Was it suppose to be this difficult and tight to get on or are they suppose to go on nice and loose? Any tips would be great as I fear my caliper might be bent or something. Cheers.
RDS_321, after referring you to an Internet reference, and giving you sage advice, I ALMOST HAD TO EAT MY WORDS!
Changing rear pads on my '07, I encountered your installation difficulties myself.
Had to struggle to get the caliper to, as a dentist sometimes says, "OPEN WIDE," removing the outboard pad, and in installing the new outboard pad.
Then, when trying to install the new inboard pad . . . DID THEY SELL ME THE WRONG PARTS??????????
No, they didn't, but . . . didn't look like two material objects (outer and inner pad) were going to occupy the same space at the same time; too little clearance.
The problem, I think, was . . . not retracting the caliper piston sufficiently, in this latter case.

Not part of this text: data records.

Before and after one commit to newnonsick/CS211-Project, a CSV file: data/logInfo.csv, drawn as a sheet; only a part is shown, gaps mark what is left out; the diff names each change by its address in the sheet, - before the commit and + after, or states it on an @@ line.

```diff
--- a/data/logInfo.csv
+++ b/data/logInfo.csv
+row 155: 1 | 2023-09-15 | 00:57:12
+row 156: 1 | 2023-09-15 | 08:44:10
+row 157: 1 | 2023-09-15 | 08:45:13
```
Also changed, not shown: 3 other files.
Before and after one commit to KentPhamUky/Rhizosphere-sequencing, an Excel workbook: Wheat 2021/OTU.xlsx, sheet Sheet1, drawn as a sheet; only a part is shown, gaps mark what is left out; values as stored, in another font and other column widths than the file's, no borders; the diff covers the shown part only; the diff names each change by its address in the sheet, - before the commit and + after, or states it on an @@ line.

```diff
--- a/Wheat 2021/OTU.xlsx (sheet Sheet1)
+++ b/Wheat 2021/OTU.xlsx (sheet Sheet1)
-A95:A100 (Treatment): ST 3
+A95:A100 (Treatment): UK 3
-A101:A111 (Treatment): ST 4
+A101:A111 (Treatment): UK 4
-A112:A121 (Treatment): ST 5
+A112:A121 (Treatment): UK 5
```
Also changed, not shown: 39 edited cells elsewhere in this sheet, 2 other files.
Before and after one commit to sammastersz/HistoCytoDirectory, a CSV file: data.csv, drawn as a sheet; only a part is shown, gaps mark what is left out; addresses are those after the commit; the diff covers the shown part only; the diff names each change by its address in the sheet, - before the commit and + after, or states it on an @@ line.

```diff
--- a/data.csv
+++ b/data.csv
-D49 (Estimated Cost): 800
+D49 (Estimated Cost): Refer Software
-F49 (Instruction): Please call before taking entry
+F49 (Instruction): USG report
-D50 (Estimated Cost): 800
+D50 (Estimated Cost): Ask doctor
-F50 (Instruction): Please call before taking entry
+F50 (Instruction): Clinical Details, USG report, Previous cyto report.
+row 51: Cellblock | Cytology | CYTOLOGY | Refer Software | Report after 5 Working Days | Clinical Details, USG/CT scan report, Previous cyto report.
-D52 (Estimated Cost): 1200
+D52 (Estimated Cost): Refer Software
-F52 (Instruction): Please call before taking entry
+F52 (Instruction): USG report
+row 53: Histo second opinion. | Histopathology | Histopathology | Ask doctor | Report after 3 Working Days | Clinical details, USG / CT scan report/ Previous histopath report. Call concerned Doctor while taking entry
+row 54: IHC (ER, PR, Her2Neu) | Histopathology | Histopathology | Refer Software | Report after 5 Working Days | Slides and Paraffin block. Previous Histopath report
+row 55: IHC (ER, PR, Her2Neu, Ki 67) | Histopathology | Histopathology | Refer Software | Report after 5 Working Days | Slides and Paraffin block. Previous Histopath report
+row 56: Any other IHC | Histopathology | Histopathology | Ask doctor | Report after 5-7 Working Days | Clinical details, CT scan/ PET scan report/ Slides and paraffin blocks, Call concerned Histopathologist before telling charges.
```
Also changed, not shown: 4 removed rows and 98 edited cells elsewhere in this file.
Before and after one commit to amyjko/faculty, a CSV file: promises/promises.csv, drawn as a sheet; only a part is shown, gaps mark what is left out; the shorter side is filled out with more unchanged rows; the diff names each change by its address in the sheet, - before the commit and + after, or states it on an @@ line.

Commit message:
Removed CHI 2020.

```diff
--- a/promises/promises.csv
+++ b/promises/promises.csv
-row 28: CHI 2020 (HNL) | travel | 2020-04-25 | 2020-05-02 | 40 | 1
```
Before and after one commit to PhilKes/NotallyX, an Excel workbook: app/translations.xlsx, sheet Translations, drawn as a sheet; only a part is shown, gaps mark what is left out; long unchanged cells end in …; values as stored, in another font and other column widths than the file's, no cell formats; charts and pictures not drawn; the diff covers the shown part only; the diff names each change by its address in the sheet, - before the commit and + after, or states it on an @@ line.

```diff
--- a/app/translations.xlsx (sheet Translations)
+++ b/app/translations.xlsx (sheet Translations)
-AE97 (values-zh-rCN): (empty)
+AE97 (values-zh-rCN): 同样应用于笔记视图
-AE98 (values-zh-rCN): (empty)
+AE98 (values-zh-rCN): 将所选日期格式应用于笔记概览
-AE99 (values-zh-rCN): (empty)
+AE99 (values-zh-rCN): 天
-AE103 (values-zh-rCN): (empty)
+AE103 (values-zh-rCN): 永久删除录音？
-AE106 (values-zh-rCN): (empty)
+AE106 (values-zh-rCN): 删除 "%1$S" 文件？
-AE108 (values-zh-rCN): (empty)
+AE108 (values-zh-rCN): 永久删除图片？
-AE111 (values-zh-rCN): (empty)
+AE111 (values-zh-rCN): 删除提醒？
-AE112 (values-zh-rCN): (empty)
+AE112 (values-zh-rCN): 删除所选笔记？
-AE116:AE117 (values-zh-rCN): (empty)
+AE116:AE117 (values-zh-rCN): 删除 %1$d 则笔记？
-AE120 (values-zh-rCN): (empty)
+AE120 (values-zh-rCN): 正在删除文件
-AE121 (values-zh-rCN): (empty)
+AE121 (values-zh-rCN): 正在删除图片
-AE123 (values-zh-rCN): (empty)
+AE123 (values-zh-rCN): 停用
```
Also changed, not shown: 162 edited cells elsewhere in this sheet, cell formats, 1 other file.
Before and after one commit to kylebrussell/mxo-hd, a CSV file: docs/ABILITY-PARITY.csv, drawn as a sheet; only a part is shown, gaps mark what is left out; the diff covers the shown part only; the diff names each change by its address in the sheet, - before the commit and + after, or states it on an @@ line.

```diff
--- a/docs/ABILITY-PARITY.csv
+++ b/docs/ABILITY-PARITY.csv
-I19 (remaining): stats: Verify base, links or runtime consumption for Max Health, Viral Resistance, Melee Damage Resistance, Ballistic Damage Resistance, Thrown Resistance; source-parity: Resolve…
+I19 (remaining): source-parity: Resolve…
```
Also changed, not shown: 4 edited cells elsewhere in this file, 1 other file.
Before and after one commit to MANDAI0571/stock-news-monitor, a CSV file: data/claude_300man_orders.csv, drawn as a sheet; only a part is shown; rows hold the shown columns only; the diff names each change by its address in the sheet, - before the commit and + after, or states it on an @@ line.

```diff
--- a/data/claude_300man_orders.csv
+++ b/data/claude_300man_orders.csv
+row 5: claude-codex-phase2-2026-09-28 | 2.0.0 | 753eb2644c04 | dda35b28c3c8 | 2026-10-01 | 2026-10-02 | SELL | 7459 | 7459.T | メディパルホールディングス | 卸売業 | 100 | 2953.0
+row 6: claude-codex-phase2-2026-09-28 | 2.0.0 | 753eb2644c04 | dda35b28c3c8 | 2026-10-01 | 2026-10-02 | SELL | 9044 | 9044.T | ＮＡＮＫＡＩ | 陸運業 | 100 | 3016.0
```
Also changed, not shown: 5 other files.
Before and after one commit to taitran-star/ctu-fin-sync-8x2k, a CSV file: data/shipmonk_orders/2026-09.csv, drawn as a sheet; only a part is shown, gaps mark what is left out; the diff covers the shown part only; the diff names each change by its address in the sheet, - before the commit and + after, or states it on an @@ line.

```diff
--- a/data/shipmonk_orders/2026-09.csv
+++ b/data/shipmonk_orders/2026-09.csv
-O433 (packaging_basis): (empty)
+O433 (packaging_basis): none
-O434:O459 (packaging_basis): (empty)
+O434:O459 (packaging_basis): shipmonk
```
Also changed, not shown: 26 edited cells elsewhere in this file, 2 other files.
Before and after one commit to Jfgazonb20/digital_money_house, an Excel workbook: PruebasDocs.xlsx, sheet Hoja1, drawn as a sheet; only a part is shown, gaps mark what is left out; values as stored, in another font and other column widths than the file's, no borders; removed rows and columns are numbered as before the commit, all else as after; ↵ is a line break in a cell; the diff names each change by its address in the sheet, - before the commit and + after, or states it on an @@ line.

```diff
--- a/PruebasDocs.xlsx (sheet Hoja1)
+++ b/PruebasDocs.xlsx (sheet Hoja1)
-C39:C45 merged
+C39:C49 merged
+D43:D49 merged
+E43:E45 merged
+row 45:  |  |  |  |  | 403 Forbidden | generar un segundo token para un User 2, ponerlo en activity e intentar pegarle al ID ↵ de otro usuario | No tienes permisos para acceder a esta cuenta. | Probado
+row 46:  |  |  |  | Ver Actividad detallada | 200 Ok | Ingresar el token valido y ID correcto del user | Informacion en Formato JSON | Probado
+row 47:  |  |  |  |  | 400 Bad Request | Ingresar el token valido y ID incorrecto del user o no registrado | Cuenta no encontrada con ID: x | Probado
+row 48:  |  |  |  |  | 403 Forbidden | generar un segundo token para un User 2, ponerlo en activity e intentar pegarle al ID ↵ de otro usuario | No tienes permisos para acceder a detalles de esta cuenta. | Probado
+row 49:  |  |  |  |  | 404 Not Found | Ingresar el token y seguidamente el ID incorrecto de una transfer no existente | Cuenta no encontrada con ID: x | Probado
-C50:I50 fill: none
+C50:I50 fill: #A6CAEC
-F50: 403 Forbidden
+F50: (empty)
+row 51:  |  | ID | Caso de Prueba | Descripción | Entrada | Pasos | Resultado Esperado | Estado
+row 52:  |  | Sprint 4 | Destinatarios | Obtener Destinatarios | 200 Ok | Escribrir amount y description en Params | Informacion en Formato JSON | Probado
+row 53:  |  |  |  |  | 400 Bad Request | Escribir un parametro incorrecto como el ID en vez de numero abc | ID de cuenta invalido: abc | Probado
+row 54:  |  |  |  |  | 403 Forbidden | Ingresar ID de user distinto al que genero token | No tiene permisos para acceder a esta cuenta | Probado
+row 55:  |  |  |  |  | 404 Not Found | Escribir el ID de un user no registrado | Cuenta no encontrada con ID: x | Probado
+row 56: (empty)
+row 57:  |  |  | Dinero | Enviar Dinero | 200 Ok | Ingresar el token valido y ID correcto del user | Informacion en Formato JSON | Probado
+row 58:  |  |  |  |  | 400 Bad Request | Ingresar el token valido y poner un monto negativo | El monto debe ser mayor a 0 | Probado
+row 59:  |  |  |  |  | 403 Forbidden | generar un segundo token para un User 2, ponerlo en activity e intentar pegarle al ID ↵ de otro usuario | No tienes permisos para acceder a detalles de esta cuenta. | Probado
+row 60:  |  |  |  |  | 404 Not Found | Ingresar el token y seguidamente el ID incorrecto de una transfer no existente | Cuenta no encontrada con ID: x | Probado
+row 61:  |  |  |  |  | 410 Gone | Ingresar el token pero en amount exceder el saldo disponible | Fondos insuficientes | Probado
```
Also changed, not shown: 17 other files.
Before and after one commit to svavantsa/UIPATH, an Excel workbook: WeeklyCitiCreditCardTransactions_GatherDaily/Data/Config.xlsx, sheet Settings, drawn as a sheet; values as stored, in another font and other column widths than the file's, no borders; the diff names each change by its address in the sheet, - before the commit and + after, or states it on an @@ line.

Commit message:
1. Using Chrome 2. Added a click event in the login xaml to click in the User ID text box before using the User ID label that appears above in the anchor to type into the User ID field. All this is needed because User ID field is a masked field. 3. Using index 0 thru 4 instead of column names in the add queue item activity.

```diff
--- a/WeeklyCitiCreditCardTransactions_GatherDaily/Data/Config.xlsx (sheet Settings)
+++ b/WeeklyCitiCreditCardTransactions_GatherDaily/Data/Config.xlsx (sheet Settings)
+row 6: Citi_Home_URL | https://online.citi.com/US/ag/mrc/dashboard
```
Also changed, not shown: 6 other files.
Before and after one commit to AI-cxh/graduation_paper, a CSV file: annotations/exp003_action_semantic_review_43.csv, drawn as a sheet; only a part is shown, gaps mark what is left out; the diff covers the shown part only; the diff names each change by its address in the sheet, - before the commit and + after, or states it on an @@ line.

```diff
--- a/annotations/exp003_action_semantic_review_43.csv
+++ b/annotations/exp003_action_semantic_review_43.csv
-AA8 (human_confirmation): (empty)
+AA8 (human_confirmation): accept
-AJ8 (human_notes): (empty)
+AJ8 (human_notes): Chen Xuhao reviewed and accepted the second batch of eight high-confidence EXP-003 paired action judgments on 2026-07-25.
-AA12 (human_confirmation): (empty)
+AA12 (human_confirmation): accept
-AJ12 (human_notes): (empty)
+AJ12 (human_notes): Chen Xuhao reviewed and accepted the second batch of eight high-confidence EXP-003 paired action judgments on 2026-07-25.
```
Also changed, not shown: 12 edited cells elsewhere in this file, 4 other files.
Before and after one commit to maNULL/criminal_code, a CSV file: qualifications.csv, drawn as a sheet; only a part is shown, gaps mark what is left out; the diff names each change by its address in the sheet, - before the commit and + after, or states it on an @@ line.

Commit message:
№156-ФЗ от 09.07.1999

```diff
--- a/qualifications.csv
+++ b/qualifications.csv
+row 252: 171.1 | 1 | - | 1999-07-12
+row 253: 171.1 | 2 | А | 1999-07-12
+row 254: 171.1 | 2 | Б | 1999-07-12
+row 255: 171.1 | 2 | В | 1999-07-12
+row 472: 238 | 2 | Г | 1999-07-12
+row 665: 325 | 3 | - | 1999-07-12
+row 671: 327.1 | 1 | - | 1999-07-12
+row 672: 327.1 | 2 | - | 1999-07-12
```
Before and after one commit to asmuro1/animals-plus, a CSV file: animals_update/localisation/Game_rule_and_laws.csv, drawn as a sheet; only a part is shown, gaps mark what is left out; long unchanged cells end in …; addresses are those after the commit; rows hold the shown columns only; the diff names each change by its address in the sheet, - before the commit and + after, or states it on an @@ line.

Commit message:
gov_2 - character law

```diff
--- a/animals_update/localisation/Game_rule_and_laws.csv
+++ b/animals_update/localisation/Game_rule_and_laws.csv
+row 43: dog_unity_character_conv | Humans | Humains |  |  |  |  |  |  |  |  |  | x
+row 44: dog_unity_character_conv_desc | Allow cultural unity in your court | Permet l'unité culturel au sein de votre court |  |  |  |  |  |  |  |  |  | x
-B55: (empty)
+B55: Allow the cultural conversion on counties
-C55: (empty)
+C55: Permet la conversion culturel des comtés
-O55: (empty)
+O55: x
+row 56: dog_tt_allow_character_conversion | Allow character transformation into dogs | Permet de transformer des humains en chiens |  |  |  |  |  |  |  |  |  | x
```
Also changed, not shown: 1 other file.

I REMOVED the master cylinder cover (to allow for some space from fluid transfer from slave to master), and pushed as hard as I could with my fingers on the piston, but no significant progress.
Finally, I re-installed the worn used inner pad, got a great big ol' flat-blade screwdriver in between the pads and levered some distance in. Then I dumped the old inner pad, dropped in the new one, and with Mr. Screwdriver's help, made a sandwich of the rear rotor.
Next time: Engage Mr. Great Big C-Clamp to compress that piston. I suspected poor fitment of the pad base, but . . . that was not the problem at all; I had the right parts, correctly manufactured. Besides my own ineptitude, don't think any other problems exist.
Regardless, now looking forward to smooth, sure stops, with new Galfer Greens, fore and aft!